◆ **Your objective**: Go through the material below, noting each line where the string "lists" appears, and give only the total.

◆ **Exercise data**:

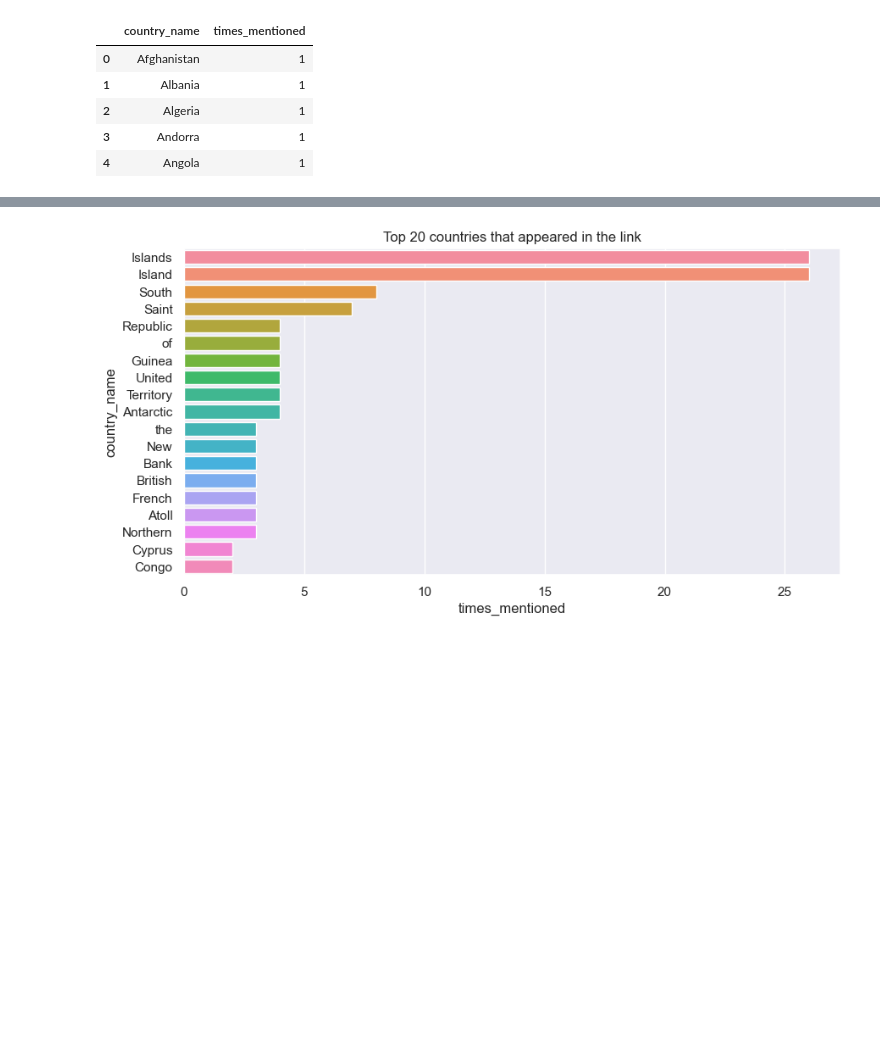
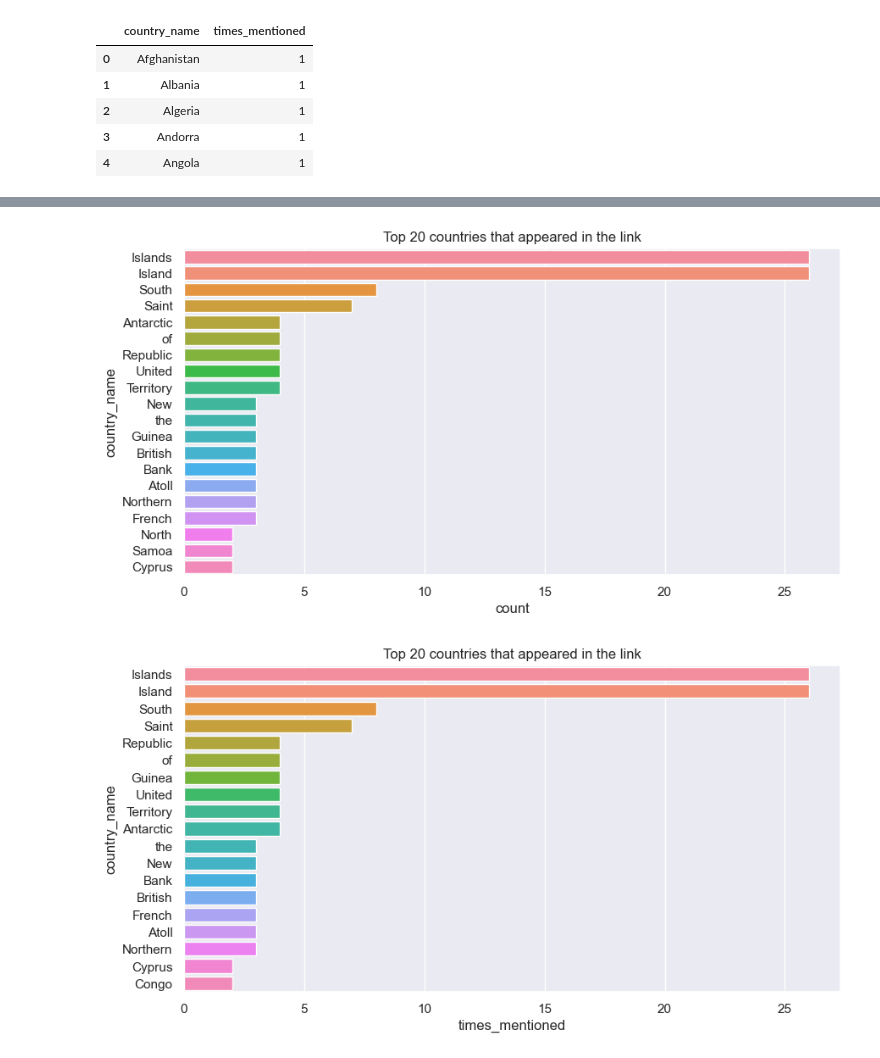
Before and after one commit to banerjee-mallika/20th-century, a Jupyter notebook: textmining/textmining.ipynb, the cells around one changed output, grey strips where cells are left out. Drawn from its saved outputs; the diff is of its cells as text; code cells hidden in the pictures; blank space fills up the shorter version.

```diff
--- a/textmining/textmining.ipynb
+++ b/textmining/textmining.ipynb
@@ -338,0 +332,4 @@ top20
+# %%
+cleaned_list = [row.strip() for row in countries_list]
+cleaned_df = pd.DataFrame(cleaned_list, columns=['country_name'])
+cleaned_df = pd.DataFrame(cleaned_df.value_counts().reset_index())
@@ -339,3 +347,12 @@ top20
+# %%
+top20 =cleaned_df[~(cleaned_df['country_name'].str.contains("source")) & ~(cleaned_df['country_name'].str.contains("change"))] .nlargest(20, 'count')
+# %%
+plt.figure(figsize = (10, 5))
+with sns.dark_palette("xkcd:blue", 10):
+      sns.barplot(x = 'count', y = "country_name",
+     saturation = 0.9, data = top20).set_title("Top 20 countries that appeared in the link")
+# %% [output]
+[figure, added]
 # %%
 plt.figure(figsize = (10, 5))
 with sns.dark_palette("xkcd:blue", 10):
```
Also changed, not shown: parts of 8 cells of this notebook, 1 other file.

--

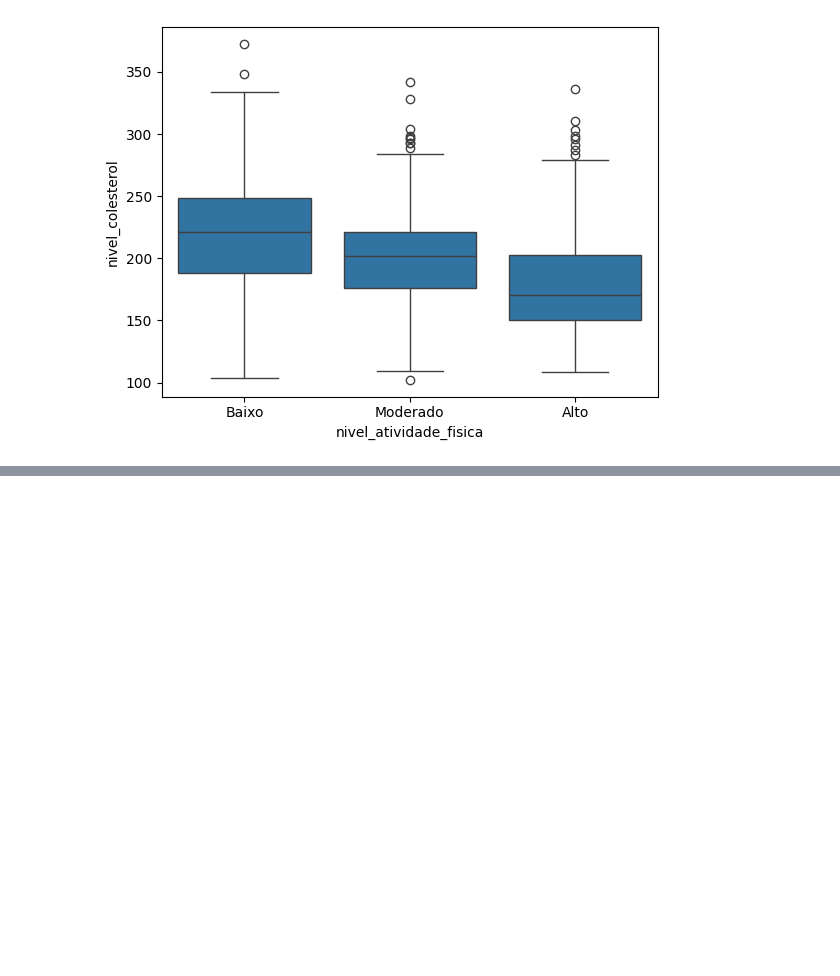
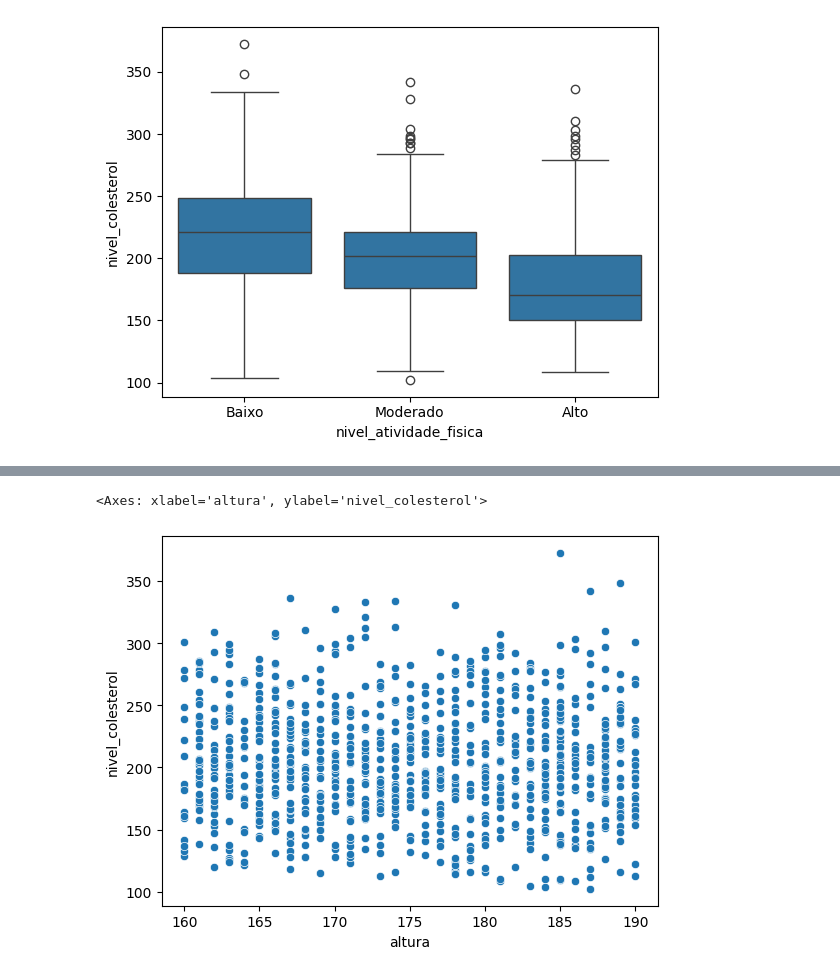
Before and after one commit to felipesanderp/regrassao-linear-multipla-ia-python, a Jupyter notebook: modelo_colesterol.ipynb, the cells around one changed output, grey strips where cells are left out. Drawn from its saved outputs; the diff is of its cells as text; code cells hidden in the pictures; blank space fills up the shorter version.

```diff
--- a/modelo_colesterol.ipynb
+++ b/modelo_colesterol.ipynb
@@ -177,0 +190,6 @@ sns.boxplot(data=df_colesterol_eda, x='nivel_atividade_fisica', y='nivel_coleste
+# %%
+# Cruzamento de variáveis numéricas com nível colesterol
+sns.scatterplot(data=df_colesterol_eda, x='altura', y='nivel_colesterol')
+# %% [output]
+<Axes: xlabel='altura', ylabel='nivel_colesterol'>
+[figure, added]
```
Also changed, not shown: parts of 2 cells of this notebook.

--

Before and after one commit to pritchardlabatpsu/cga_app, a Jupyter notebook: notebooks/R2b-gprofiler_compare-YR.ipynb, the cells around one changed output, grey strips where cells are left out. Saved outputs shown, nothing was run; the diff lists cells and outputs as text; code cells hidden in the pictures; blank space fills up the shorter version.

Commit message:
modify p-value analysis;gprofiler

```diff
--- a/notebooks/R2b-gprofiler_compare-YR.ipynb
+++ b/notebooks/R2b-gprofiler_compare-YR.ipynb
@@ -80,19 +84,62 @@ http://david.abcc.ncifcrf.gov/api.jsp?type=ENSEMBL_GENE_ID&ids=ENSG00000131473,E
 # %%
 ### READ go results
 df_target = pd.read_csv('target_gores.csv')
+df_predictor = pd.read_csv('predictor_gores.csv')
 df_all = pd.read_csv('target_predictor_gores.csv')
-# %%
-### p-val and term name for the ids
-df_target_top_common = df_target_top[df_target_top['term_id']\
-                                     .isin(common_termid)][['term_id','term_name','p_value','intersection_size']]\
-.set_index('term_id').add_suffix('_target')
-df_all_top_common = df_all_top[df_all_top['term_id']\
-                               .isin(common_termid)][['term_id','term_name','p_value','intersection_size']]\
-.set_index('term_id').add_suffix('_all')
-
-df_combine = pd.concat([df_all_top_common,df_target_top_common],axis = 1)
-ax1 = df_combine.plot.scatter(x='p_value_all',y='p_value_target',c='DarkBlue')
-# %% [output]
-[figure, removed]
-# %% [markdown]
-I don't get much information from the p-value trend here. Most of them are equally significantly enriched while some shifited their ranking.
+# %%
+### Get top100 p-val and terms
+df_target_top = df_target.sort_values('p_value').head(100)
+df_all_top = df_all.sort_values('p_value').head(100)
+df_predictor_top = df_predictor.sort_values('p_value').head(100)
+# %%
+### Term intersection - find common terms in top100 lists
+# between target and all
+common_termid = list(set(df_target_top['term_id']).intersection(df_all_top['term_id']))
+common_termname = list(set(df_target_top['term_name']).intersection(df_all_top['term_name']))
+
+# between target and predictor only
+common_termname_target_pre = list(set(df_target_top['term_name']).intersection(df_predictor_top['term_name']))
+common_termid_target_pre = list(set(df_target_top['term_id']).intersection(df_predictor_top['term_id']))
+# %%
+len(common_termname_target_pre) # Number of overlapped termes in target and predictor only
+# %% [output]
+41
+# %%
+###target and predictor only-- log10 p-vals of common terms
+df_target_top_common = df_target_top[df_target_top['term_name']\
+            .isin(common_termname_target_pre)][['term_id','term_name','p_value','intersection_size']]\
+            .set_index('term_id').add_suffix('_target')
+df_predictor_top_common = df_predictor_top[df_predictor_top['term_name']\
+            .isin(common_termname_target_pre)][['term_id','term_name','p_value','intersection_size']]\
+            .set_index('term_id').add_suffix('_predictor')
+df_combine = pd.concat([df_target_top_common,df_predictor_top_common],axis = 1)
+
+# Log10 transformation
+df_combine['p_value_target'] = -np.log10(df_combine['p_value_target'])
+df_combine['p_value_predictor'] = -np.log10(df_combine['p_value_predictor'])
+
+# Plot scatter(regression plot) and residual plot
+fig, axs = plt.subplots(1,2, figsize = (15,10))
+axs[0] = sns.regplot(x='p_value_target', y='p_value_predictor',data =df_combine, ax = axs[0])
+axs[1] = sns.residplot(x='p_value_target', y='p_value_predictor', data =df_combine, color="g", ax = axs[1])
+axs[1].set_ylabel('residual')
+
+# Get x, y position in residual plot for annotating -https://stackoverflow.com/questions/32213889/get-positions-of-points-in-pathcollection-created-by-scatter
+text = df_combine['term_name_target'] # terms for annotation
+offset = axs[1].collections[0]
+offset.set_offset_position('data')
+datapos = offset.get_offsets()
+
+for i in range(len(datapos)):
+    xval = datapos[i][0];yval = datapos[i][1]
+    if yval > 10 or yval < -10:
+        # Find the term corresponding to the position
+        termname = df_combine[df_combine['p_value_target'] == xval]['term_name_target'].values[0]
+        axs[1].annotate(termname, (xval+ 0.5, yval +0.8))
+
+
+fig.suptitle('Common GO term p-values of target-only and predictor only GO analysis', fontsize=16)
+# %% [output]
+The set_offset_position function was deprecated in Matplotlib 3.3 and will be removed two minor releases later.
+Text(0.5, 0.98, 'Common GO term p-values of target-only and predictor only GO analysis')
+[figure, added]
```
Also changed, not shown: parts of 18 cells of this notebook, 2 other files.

◆ **Answer for this exercise**: 2